Now all she had left was to sit in her circle and stay focused until the magic took effect, and she'd known who was going to win the Superbowl before the teams even made the playoffs. Not that she cared, really—she just wanted to see if she could do it.

Sitting and focusing her energy was generally the easiest part. Generally—when someone wasn’t kicking your door down and pointing a crossbow at your face. Especially when that someone wasn't the best friend you'd been hiding your powers from the whole time.

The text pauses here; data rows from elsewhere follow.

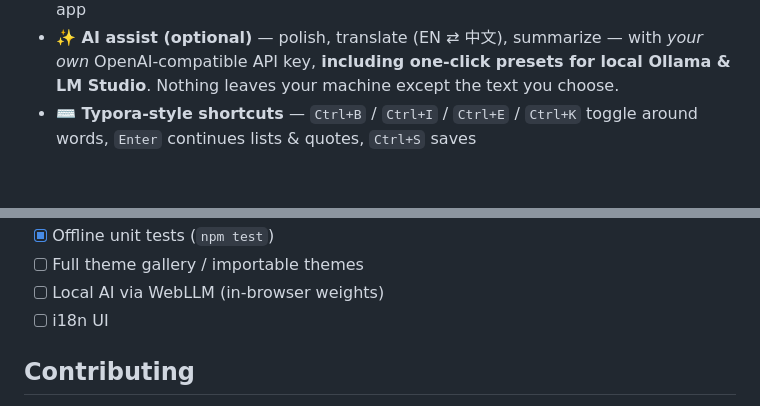
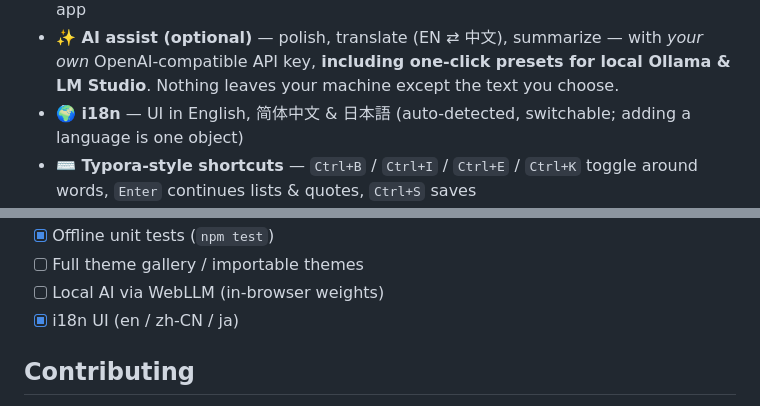
Before and after one commit to YanXu2205/Inkstone, a Markdown page: README.md, 2 parts joined by grey strips. Drawn GitHub-style; blank space fills up the shorter version.

```diff
--- a/README.md
+++ b/README.md
@@ -58,6 +58,7 @@ Typora is lovely but **paid and closed-source**. MarkText was the beloved free a
 - **📄 Export** — self-contained HTML, **Word (.doc)**, **LaTeX (.tex)**, **ePub 3 (.epub)** with a navigable table of contents, or Print → PDF — all offline
 - **📲 Installable PWA** — works fully offline; install it from the browser like a native app
 - **✨ AI assist (optional)** — polish, translate (EN ⇄ 中文), summarize — with *your own* OpenAI-compatible API key, **including one-click presets for local Ollama & LM Studio**. Nothing leaves your machine except the text you choose.
+- **🌍 i18n** — UI in English, 简体中文 & 日本語 (auto-detected, switchable; adding a language is one object)
 - **⌨️ Typora-style shortcuts** — `Ctrl+B` / `Ctrl+I` / `Ctrl+E` / `Ctrl+K` toggle around words, `Enter` continues lists & quotes, `Ctrl+S` saves
 - **📦 Tiny core** — the whole editor is ~40 kB gzipped (excluding language packs & KaTeX), no Electron in sight when running in a browser
 
@@ -124,7 +125,7 @@ When your caret enters a construct, its decorations lift and the raw syntax show
 - [x] Offline unit tests (`npm test`)
 - [ ] Full theme gallery / importable themes
 - [ ] Local AI via WebLLM (in-browser weights)
-- [ ] i18n UI
+- [x] i18n UI (en / zh-CN / ja)
 
 ## Contributing
 
```
Also changed, not shown: README.zh-CN.md (+2 -1 lines), docs/screenshot-zh.png (added), 7 other files.
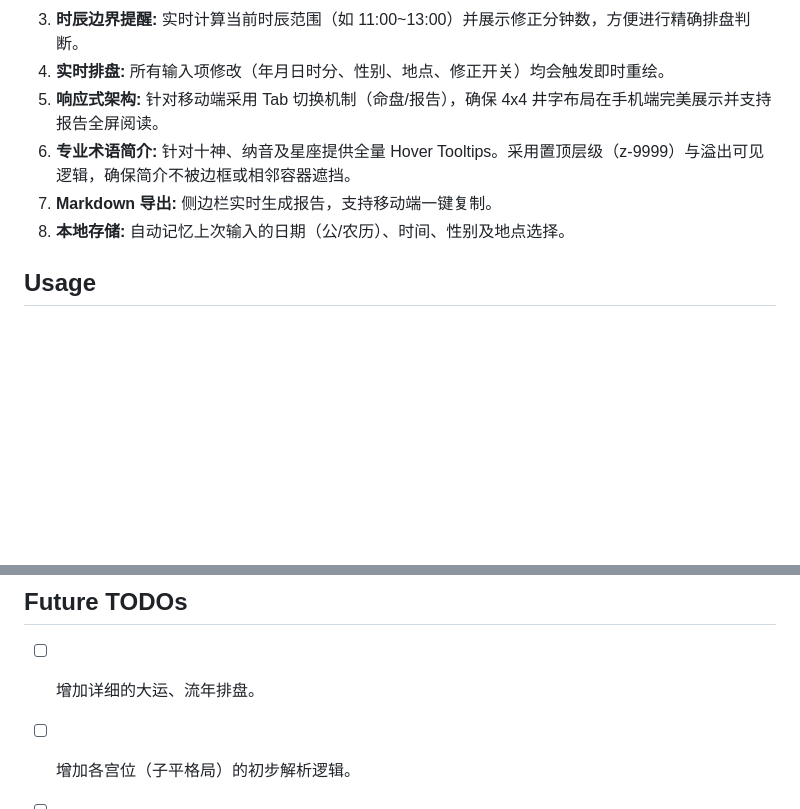
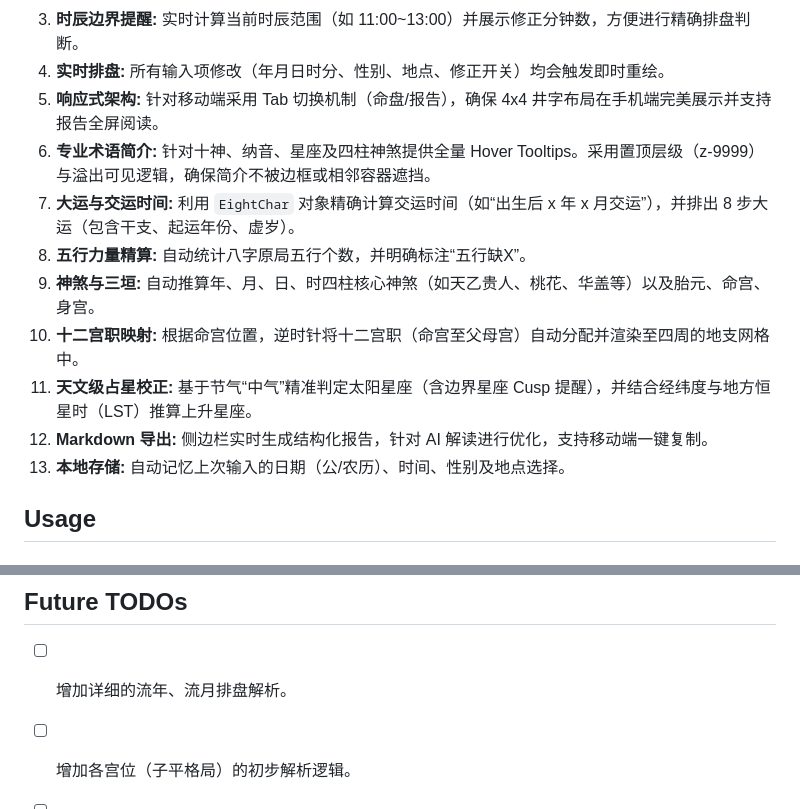
Before and after one commit to Wuvist/calstar, a Markdown page: GEMINI.md, 2 parts joined by grey strips. Drawn GitHub-style; blank space fills up the shorter version.

```diff
--- a/GEMINI.md
+++ b/GEMINI.md
@@ -21,9 +21,14 @@ Calstar (问天星算) 是一个高性能、单文件的本地网页程序，专
 3. **时辰边界提醒:** 实时计算当前时辰范围（如 11:00~13:00）并展示修正分钟数，方便进行精确排盘判断。
 4. **实时排盘:** 所有输入项修改（年月日时分、性别、地点、修正开关）均会触发即时重绘。
 5. **响应式架构:** 针对移动端采用 Tab 切换机制（命盘/报告），确保 4x4 井字布局在手机端完美展示并支持报告全屏阅读。
-6. **专业术语简介:** 针对十神、纳音及星座提供全量 Hover Tooltips。采用置顶层级（z-9999）与溢出可见逻辑，确保简介不被边框或相邻容器遮挡。
-7. **Markdown 导出:** 侧边栏实时生成报告，支持移动端一键复制。
-8. **本地存储:** 自动记忆上次输入的日期（公/农历）、时间、性别及地点选择。
+6. **专业术语简介:** 针对十神、纳音、星座及四柱神煞提供全量 Hover Tooltips。采用置顶层级（z-9999）与溢出可见逻辑，确保简介不被边框或相邻容器遮挡。
+7. **大运与交运时间:** 利用 `EightChar` 对象精确计算交运时间（如“出生后 x 年 x 月交运”），并排出 8 步大运（包含干支、起运年份、虚岁）。
+8. **五行力量精算:** 自动统计八字原局五行个数，并明确标注“五行缺X”。
+9. **神煞与三垣:** 自动推算年、月、日、时四柱核心神煞（如天乙贵人、桃花、华盖等）以及胎元、命宫、身宫。
+10. **十二宫职映射:** 根据命宫位置，逆时针将十二宫职（命宫至父母宫）自动分配并渲染至四周的地支网格中。
+11. **天文级占星校正:** 基于节气“中气”精准判定太阳星座（含边界星座 Cusp 提醒），并结合经纬度与地方恒星时（LST）推算上升星座。
+12. **Markdown 导出:** 侧边栏实时生成结构化报告，针对 AI 解读进行优化，支持移动端一键复制。
+13. **本地存储:** 自动记忆上次输入的日期（公/农历）、时间、性别及地点选择。
 
 ## Usage
 ### Running the Project
@@ -38,6 +43,6 @@ Calstar (问天星算) 是一个高性能、单文件的本地网页程序，专
 - **数据结构:** 使用 `localStorage` (key: `bazi_last_input`) 存储用户输入状态。
 
 ## Future TODOs
-- [ ] 增加详细的大运、流年排盘。
+- [ ] 增加详细的流年、流月排盘解析。
 - [ ] 增加各宫位（子平格局）的初步解析逻辑。
 - [ ] 优化移动端的触摸滑动交互体验。
```
Also changed, not shown: README.md (+9 -3 lines).
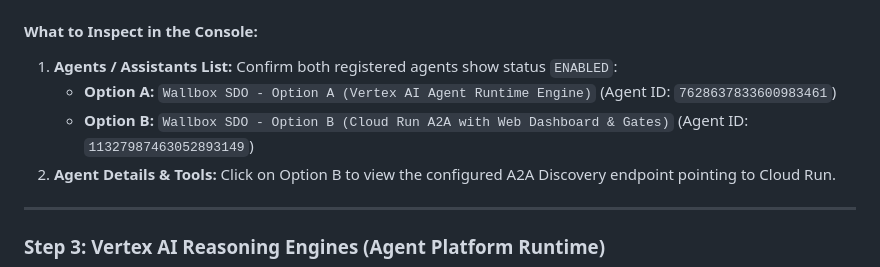
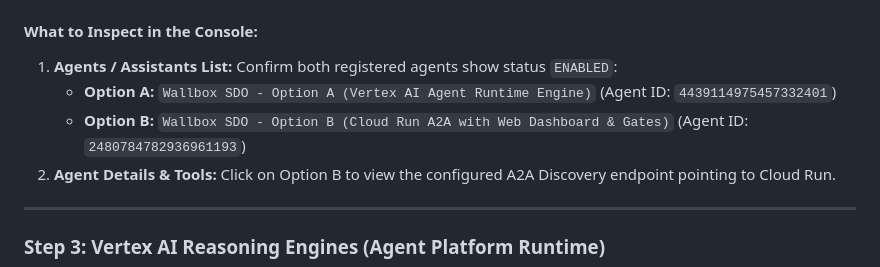
Before and after one commit to Gbrit642/sdo-delivery-platform, a Markdown page: docs/03_post_implementation_and_operations/gcp_console_walkthrough.md, the part around the change. Rendered like a GitHub page.

```diff
--- a/docs/03_post_implementation_and_operations/gcp_console_walkthrough.md
+++ b/docs/03_post_implementation_and_operations/gcp_console_walkthrough.md
@@ -74,8 +74,8 @@ Gemini Enterprise manages the corporate catalog where business users discover an
 
 #### What to Inspect in the Console:
 1. **Agents / Assistants List:** Confirm both registered agents show status `ENABLED`:
-   - **Option A:** `Wallbox SDO - Option A (Vertex AI Agent Runtime Engine)` (Agent ID: `7628637833600983461`)
-   - **Option B:** `Wallbox SDO - Option B (Cloud Run A2A with Web Dashboard & Gates)` (Agent ID: `11327987463052893149`)
+   - **Option A:** `Wallbox SDO - Option A (Vertex AI Agent Runtime Engine)` (Agent ID: `4439114975457332401`)
+   - **Option B:** `Wallbox SDO - Option B (Cloud Run A2A with Web Dashboard & Gates)` (Agent ID: `2480784782936961193`)
 2. **Agent Details & Tools:** Click on Option B to view the configured A2A Discovery endpoint pointing to Cloud Run.
 
 ---
```
Also changed, not shown: README.md (+2 -2 lines).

Lydia froze. Allison froze. There was a moment of tense silence as Lydia and Allison stared at each other, because what can you even do when your best friend breaks into your house and catches you practicing 'evil' magic? Even with the deep-set disbelief etched into Allison's face, the bolt in her crossbow stayed steadily trained between Lydia's eyes. Still, neither of them moved.

At last Lydia broke the silence. "Well. This is awkward."

And then the magical energy, which Lydia had been devoting her entire concentration to stabilizing until about two seconds ago, discharged. 

At the epicenter of the blast, Lydia got the worst of it. As the pressure in the air suddenly and violently dispersed, she was thrown straight down onto the floor and pinned there. The spell roared through the air around her, a nimbus of colors her eyes shouldn’t have been able to perceive that for a single second flared up in the room like a firecracker. Like opening the airlock in space, all the power she'd been building up poured back into the universe. It felt as if there were a planet sitting on her chest, as if she was going to be ripped limb from limb then mashed back together like a lump of wet clay. But then, just as suddenly as the spell had shattered, it exhausted itself. The air was still.

For a long minute she could do nothing but just lay there and gasp for breath, her nerves white-hot and oversensitive as the power ebbed away. A groan escaped her lips as she raised her hand to her forehead. Motor functions. That was good. She felt like someone had ripped out her tendons and used them to play a guitar solo before stitching them back into her body. The air she hauled into her lungs was flat and heavy, like soda that had lost its fizz. Inch by inch, Lydia slowly pushed herself into a sitting position.

Allison hadn’t been much better off; she was sprawled across the other side of the room, rubbing her head with a grimace. Her eyes snapped open when she felt Lydia’s gaze on her. The crossbow had been knocked out of her hands, but she scrabbled over to grab it and sort of half-heartedly point it in Lydia’s direction. She didn’t react. Allison didn’t seem flush with ideas either.

Finally Lydia cleared her throat. “I guess this has been a long time coming.”

It wasn’t the right thing to say, but at least it broke the silence. Allison shifted ever so slightly so that she wasn’t drawn taut as a wire with her weapon at Lydia’s face. “Yeah. I guess it has.”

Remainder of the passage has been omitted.